The only two historical characters who participate in the dialogue of the book are Winston Churchill and Rudolf Hess and they are only given a couple of pages each. I contend that these books would have been so much more readable if Turtledove had involved historical personages directly in the narrative and dialogue—the plots, the intrigue, the deceptions, the behind the scenes action in the upper echelons. Instead he has us eating dirt down in the foxholes, drinking bilge water and choking on malodorous cigarettes. The author's repertoire is getting stale. At least for the sake of his loyal fans I hope he can provide some fresh excitement instead of continually turning over the same sad sack sod.
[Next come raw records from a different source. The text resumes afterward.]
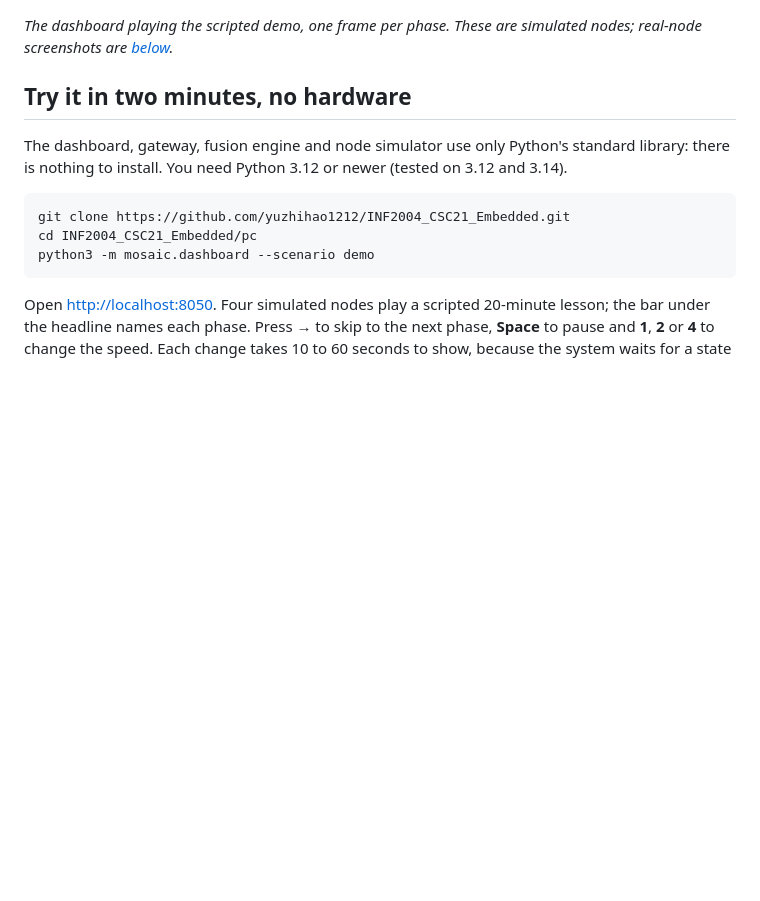
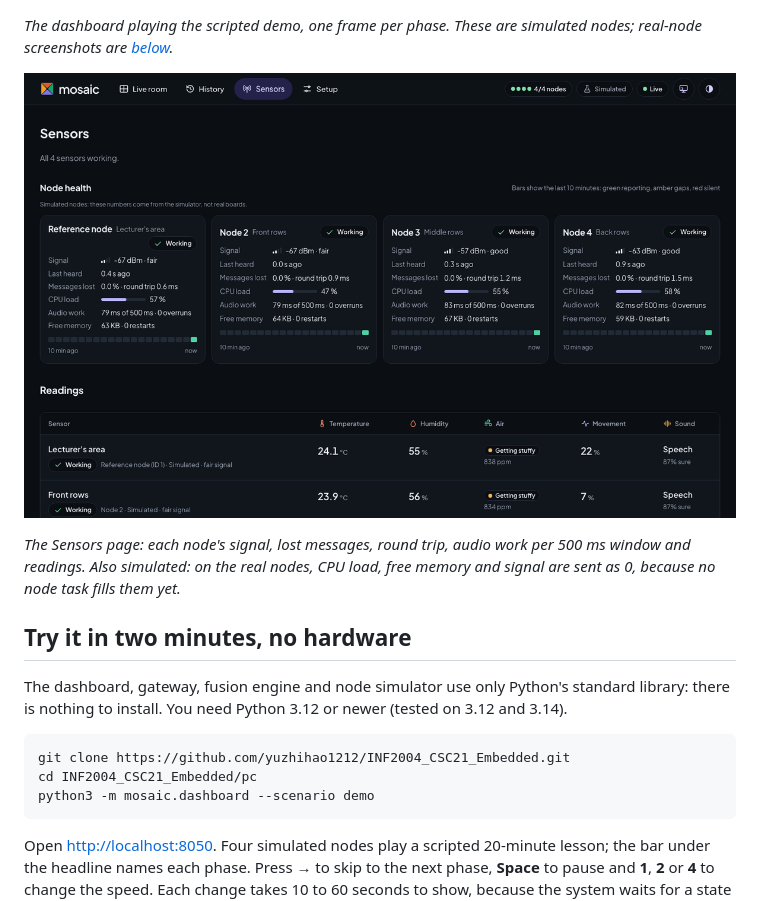
Before and after one commit to yuzhihao1212/INF2004_CSC21_Embedded, a Markdown page: README.md, the part around the change. GitHub-like rendering; pictures changed too: docs/media/sensors-page.png (added); blank space fills up the shorter version.

Commit message:
Show the Sensors page in the README
Add a screenshot of the Sensors page from the simulated demo under the GIF, labelled as simulated.

```diff
--- a/README.md
+++ b/README.md
@@ -15,6 +15,12 @@ comfortable. No audio ever leaves a node.
 
 *The dashboard playing the scripted demo, one frame per phase. These are simulated
 nodes; real-node screenshots are [below](#real-nodes).*
+
+![Sensors page: node health and readings for each node](docs/media/sensors-page.png)
+
+*The Sensors page: each node's signal, lost messages, round trip, audio work per
+500 ms window and readings. Also simulated: on the real nodes, CPU load, free memory
+and signal are sent as 0, because no node task fills them yet.*
 
 ## Try it in two minutes, no hardware
 
```
Also changed, not shown: docs/decision-log.md (+6 -0 lines).
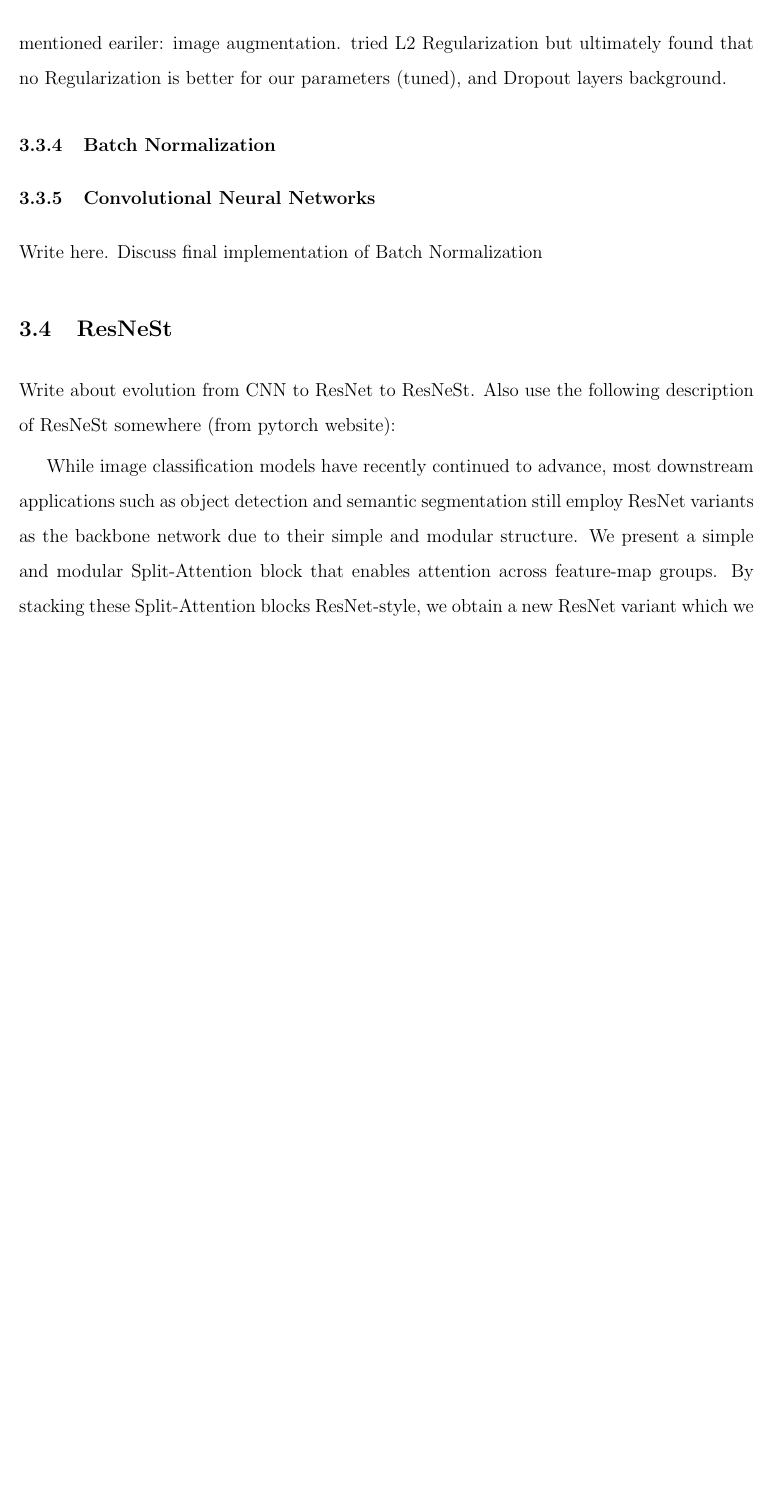
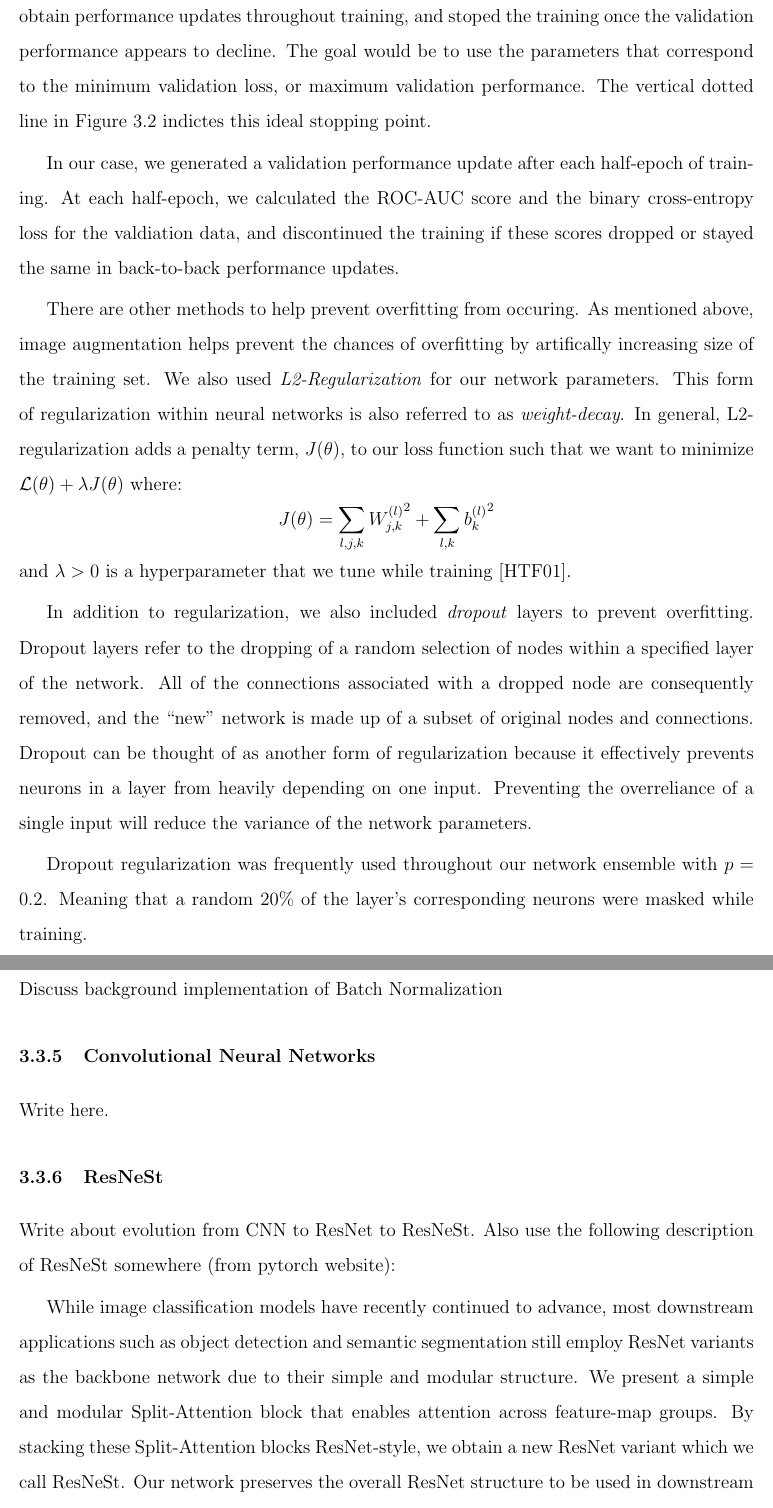
Before and after one commit to andrewmashhadi/Melanoma_Classification_Project, a LaTeX thesis (thesis/resnest_melanoma_detection.tex): part of page 24 of 28 before the commit and two parts of pages 25 and 26 of 30 after it, the two joined at a grey line, cut at the place of the change, the shorter picture padded with empty space. The pictures show the PDF file thesis/resnest_melanoma_detection.pdf that the author committed with the source.

Commit message:
added overfitting section

```diff
--- a/thesis/resnest_melanoma_detection.tex
+++ b/thesis/resnest_melanoma_detection.tex
@@ -304,22 +304,40 @@ Our melanoma detection networks were trained using this Adam optimizer with $\ga
 
 \subsection{Preventing Overfitting}
 
-mentioned eariler: image augmentation. tried L2 Regularization but ultimately found that no Regularization is better for our parameters (tuned), and Dropout layers background.
+Given the large number of parameters, neural networks will often overfit the training data if precations are not taken. Overfitting occurs when the network effectively fits the random noise within the data, and lacks the ability to generalize on unseen data. Figure 3.2 shows the general trend of the training vs validation loss as we train our network. The idea is that if we train our model too long, it will overfit the training data, and the predictive performance will be suboptimal for the validation (or test) dataset.
+
+\begin{figure}[h]
+\centering
+\includegraphics[height = 75mm, width=110mm]{imgs/overfitting.png}
+\caption{Overfitting Illustration}
+\label{fig:ovfit}
+\end{figure}
+
+To prevent our networks from overfitting the training data, we used the validation set to obtain performance updates throughout training, and stoped the training once the validation performance appears to decline. The goal would be to use the parameters that correspond to the minimum validation loss, or maximum validation performance. The vertical dotted line in Figure 3.2 indictes this ideal stopping point.
+
+In our case, we generated a validation performance update after each half-epoch of training. At each half-epoch, we calculated the ROC-AUC score and the binary cross-entropy loss for the valdiation data, and discontinued the training if these scores dropped or stayed the same in back-to-back performance updates.
+
+There are other methods to help prevent overfitting from occuring. As mentioned above, image augmentation helps prevent the chances of overfitting by artifically increasing size of the training set. We also used \textit{L2-Regularization} for our network parameters. This form of regularization within neural networks is also referred to as \textit{weight-decay}. In general, L2-regularization adds a penalty term, $J(\theta)$, to our loss function such that we want to minimize $\mathcal{L}(\theta) + \lambda J(\theta)$ where: $$J(\theta) = \sum_{l, j, k} {W^{(l)}_{j, k}}^2 + \sum_{l, k} {b^{(l)}_{k}}^2$$ and $\lambda > 0$ is a hyperparameter that we tune while training \cite{ESL}.
+
+In addition to regularization, we also included \textit{dropout} layers to prevent overfitting. Dropout layers refer to the dropping of a random selection of nodes within a specified layer of the network. All of the connections associated with a dropped node are consequently removed, and the ``new'' network is made up of a subset of original nodes and connections. Dropout can be thought of as another form of regularization because it effectively prevents neurons in a layer from heavily depending on one input. Preventing the overreliance of a single input will reduce the variance of the network parameters.
+
+Dropout regularization was frequently used throughout our network ensemble with $p = 0.2$. Meaning that a random 20\% of the layer's corresponding neurons were masked while training.
+
 
 \subsection{Batch Normalization}
 
+Discuss background implementation of Batch Normalization
+
 \subsection{Convolutional Neural Networks}
 
-Write here. Discuss final implementation of Batch Normalization
+Write here.
 
-\section{ResNeSt}
+\subsection{ResNeSt}
 
 Write about evolution from CNN to ResNet to ResNeSt. Also use the following description of ResNeSt somewhere (from pytorch website):
 
 While image classification models have recently continued to advance, most downstream applications such as object detection and semantic segmentation still employ ResNet variants as the backbone network due to their simple and modular structure. We present a simple and modular Split-Attention block that enables attention across feature-map groups. By stacking these Split-Attention blocks ResNet-style, we obtain a new ResNet variant which we call ResNeSt. Our network preserves the overall ResNet structure to be used in downstream tasks straightforwardly without introducing additional computational costs. ResNeSt models outperform other networks with similar model complexities, and also help downstream tasks including object detection, instance segmentation and semantic segmentation.
 
-Discuss final implementation of Batch Normalization,
-
 A New ResNet Variant, is modularized architecture is designed to apply the channel-wise attention on different network branchesresidual-network variant known as \textit{ResNeSt}.
 
 Disuss the use of the mentioned Image Augmentations and then discuss the idea of Batch Normalization, Adam Optimizer, L2 Regularization, and Dropout layers. Discuss the difference between starting the CNN weights at random values, vs starting the ResNeSt weights at the IMAGENET trained weights and finetuned for our set of data (effectively leveraging their training).
@@ -330,7 +351,7 @@ Disuss the use of the mentioned Image Augmentations and then discuss the idea of
 
 \chapter{Results}
 
-% use import tikzplotlib
+% if time, use import tikzplotlib
 
 \section{CNN + MLP Ensemble Results}
 
```
Also changed, not shown: thesis/bib/resnest_melanoma_detection.bib (+15 -0 lines), thesis/imgs/overfitting.png (added), thesis/resnest_melanoma_detection.bbl, thesis/resnest_melanoma_detection.pdf, thesis/resnest_melanoma_detection.tex (7 more changed lines).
As an avid Turtledove fan I was greatly anticipating the release of The Big Switch. That being said I found the second novel in the series East and West to be a disappointment. I found that novel almost to be a retelling of World War Two without the necessary alternatives that make alternative history such a fascinating genre. The Big Switch does not have this problem. This novel sees the complete realignment of the Second World War. Indeed, the political unrest that is occurring in Britain is a fascinating subplot, along with the strategic goals of the Japanese in the Far East. The work is crisp and fast paced and does not get bogged down in time trying to build to bigger events. In my opinion, Turtledove restores the series and builds interest in the coming work.